I see it as a tool, like pencil and (hexagonal) paper. There is however no “neutral” tool. We have a choice in intervening techniques. Pen and paper – it has been said – works better kinaesthetically. It also always works. Participants are experiencing themselves as intelligent and in control; The drawbacks are:
- hand writing (=> feeling seen personally),
- limited space (=> short, incomplete messages, single words),
- possibility of spelling errors (=> loosing face),
- messages only readable when being put up.
Mirror, mirror on the desk
A screen works both a “wall” and a “mirror”. with the use of computers, people tend to feel impressed, less intelligent and not in control. As a facilitator, one has to compensate for this. For instance, in our application (mind@work), people didn’t have to supply a given pass word; they could make up their own, just to show that they are in control and not the application.
The advantages are:
- screen offers better inner reflection (=> more complete messages, conscious messages projected on subconscious),
- spell check (=> feeling more comfortable),
- messages readable before they’re being put up (=> inspiration).
Use of a computerized tool speeds up brainstorming.
Using a projector to show the ideas enables you, as a facilitator, to tweak the brainstorm: repeating ideas, noticing incomplete messages, stimulating the brainstorm.
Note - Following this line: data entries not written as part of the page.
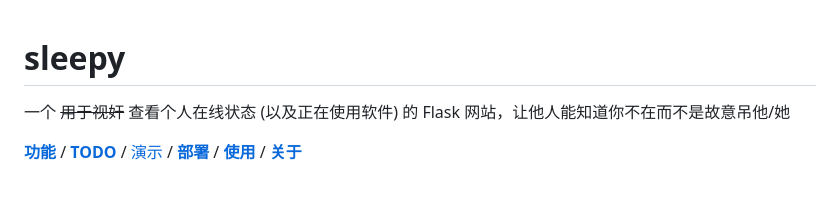
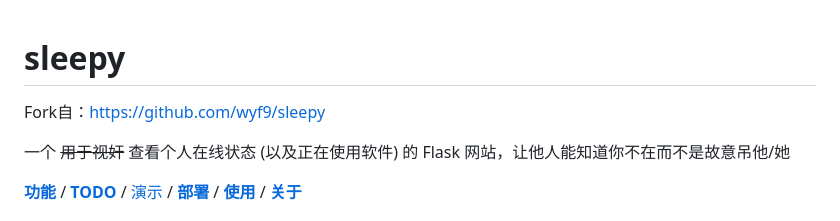
Before and after one commit to NyaOH-Nahida/xc-sleepy, a Markdown page: README.md, the part around the change. GitHub-like rendering; blank space fills up the shorter version.

```diff
--- a/README.md
+++ b/README.md
@@ -1,4 +1,6 @@
 # sleepy
+
+Fork自：[https://github.com/wyf9/sleepy](https://github.com/wyf9/sleepy)
 
 一个 ~~用于视奸~~ 查看个人在线状态 (以及正在使用软件) 的 Flask 网站，让他人能知道你不在而不是故意吊他/她
 
```
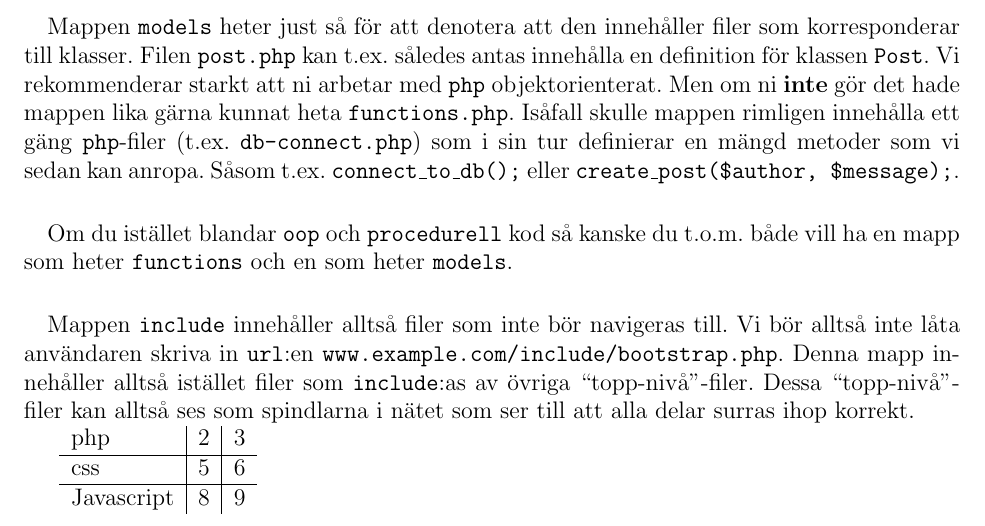
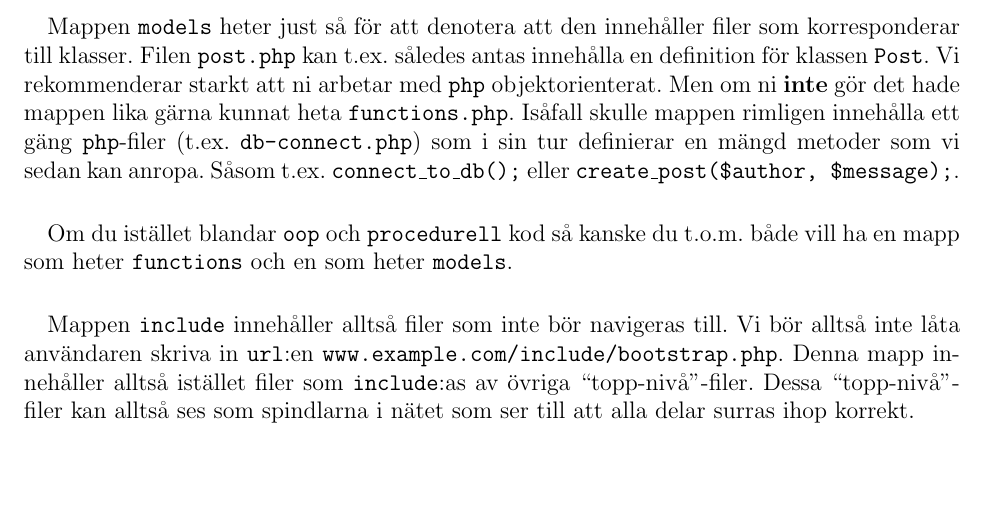
Before and after one commit to BinaryHeart/EServicesAndWebprograming, a LaTeX document (docs/final-handin/final-handin.tex): part of page 3 of 3, cut so that both start at the same text, the shorter picture padded with empty space. Compiled offline with pdfLaTeX.

Commit message:
Remove grading tabular, for now

```diff
--- a/docs/final-handin/final-handin.tex
+++ b/docs/final-handin/final-handin.tex
@@ -144,14 +144,4 @@ Mappen \texttt{include} innehåller alltså filer som inte bör navigeras till.
 
 
 
-
-\begin{tabular}{ l | c | r }
-  php & 2 & 3 \\ \hline
-  css & 5 & 6 \\ \hline
-  Javascript & 8 & 9 \\
-\end{tabular}
-
-
-
-
 \end{document}
```
Also changed, not shown: docs/final-handin/final-handin.pdf.
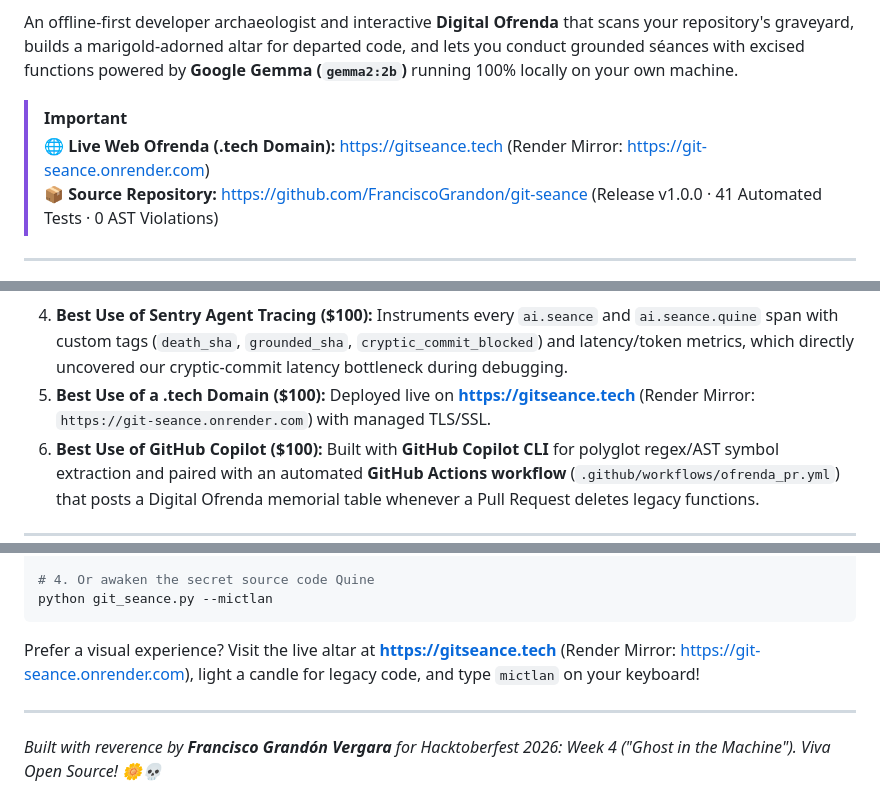
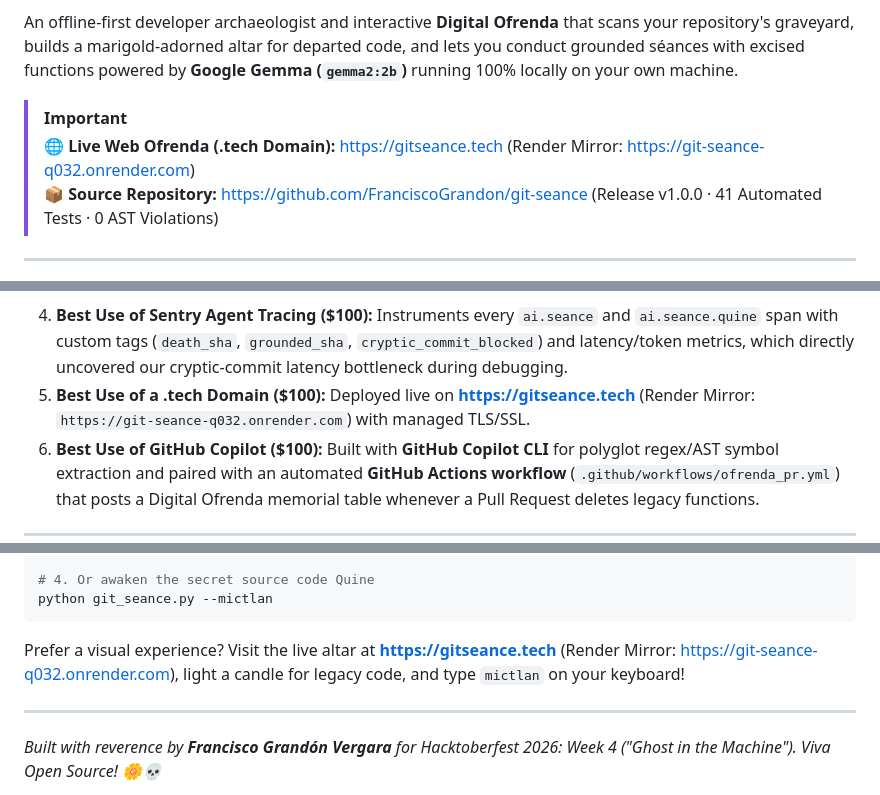
Before and after one commit to FranciscoGrandon/git-seance, a Markdown page: devto_article.md, 3 parts joined by grey strips. GitHub-like rendering.

Commit message:
docs: update Render mirror URL to live deployment git-seance-q032.onrender.com in devto_article.md

````diff
--- a/devto_article.md
+++ b/devto_article.md
@@ -37,7 +37,7 @@ For **Hacktoberfest 2026: Week 4 ("Ghost in the Machine")**, bridging Halloween
 An offline-first developer archaeologist and interactive **Digital Ofrenda** that scans your repository's graveyard, builds a marigold-adorned altar for departed code, and lets you conduct grounded séances with excised functions powered by **Google Gemma (`gemma2:2b`)** running 100% locally on your own machine.
 
 > [!IMPORTANT]
-> 🌐 **Live Web Ofrenda (.tech Domain):** [https://gitseance.tech](https://gitseance.tech) (Render Mirror: [https://git-seance.onrender.com](https://git-seance.onrender.com))
+> 🌐 **Live Web Ofrenda (.tech Domain):** [https://gitseance.tech](https://gitseance.tech) (Render Mirror: [https://git-seance-q032.onrender.com](https://git-seance-q032.onrender.com))
 > 📦 **Source Repository:** [https://github.com/FranciscoGrandon/git-seance](https://github.com/FranciscoGrandon/git-seance) (Release v1.0.0 · 41 Automated Tests · 0 AST Violations)
 
 ---
@@ -266,7 +266,7 @@ services:
 ```
 
 4. **Best Use of Sentry Agent Tracing ($100):** Instruments every `ai.seance` and `ai.seance.quine` span with custom tags (`death_sha`, `grounded_sha`, `cryptic_commit_blocked`) and latency/token metrics, which directly uncovered our cryptic-commit latency bottleneck during debugging.
-5. **Best Use of a .tech Domain ($100):** Deployed live on **[https://gitseance.tech](https://gitseance.tech)** (Render Mirror: `https://git-seance.onrender.com`) with managed TLS/SSL.
+5. **Best Use of a .tech Domain ($100):** Deployed live on **[https://gitseance.tech](https://gitseance.tech)** (Render Mirror: `https://git-seance-q032.onrender.com`) with managed TLS/SSL.
 6. **Best Use of GitHub Copilot ($100):** Built with **GitHub Copilot CLI** for polyglot regex/AST symbol extraction and paired with an automated **GitHub Actions workflow** (`.github/workflows/ofrenda_pr.yml`) that posts a Digital Ofrenda memorial table whenever a Pull Request deletes legacy functions.
 
 ---
@@ -310,7 +310,7 @@ python git_seance.py
 python git_seance.py --mictlan
 ```
 
-Prefer a visual experience? Visit the live altar at **[https://gitseance.tech](https://gitseance.tech)** (Render Mirror: [https://git-seance.onrender.com](https://git-seance.onrender.com)), light a candle for legacy code, and type `mictlan` on your keyboard!
+Prefer a visual experience? Visit the live altar at **[https://gitseance.tech](https://gitseance.tech)** (Render Mirror: [https://git-seance-q032.onrender.com](https://git-seance-q032.onrender.com)), light a candle for legacy code, and type `mictlan` on your keyboard!
 
 ---
 
````
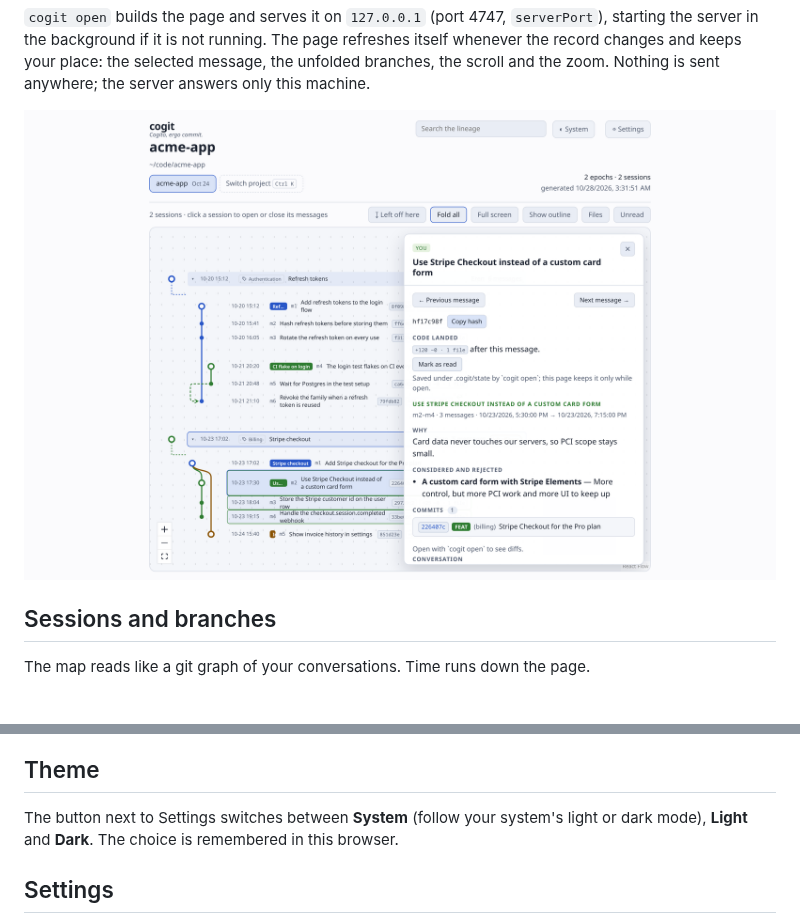
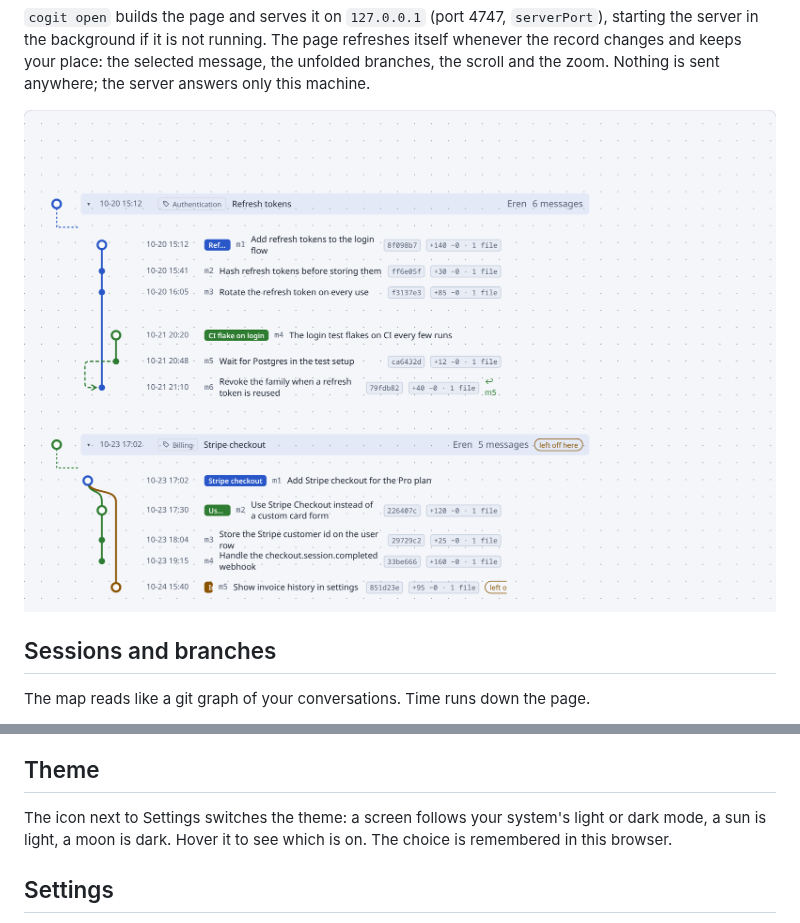
Before and after one commit to erensrtky/cogit, a Markdown page: docs/guide/map.md, 2 parts joined by grey strips. Drawn GitHub-style; pictures changed too: docs/images/map-light.png.

```diff
--- a/docs/guide/map.md
+++ b/docs/guide/map.md
@@ -86,8 +86,8 @@ where it left off. "← All projects" goes to the panel.
 
 ## Theme
 
-The button next to Settings switches between **System** (follow your system's light or dark
-mode), **Light** and **Dark**. The choice is remembered in this browser.
+The icon next to Settings switches the theme: a screen follows your system's light or dark
+mode, a sun is light, a moon is dark. Hover it to see which is on. The choice is remembered in this browser.
 
 ## Settings
 
```
Also changed, not shown: CHANGELOG.md (+2 -0 lines), docs/images/map-dark.png, 5 other files.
It is harder to use it in categorizing, as it tends to be superficial, when using a screen. I think it makes sense to get the ideas out of the machine and into the social environment. “the camp fire”, I use this metaphor often: “2 million years of decision making over a camp fire is not going to be changed by 40 years of computer use”.
How to cluster?
Standing up, facing a “brown paper”, makes it easier and faster to cluster or categorize. You can work parallel, in several subgroups. The “blended” computer application made it possible to print the ideas (our application just uses a smaller font-size with longer messages) on (coloured) hexagons. I’m a big fan of hexagons, like LogoVisualTechnology (LVT).
In my experience, the crucial step in facilitating a group is in the naming of the clusters, sets or categories of the input. Here we have to slow down. This is a social, concrete process, where I need to experience the participants working together. The meaning of a message – I’ve learned this from Watzalawick – is in the interpunction: the way people say something, tone of voice, use of body..,. It is not in the content. One sentence can have different meanings, depending on the context and subtext.
Generally, people have difficulty in expressing what is bothering them, what the need or really want in a group (called “regression” or “group think” or … ). Here a group needs support, in a kind of “voice dialogue”, looking for the, usually more intraverted, people who are able to say what tends to remain unsaid. For instance, the initial epitome “communication” will be changed into: “we have to listen better to our customers”. In many cases, the chair person is unable to deliver this kind of support, as he or she is involved, or has a stake, in the situation.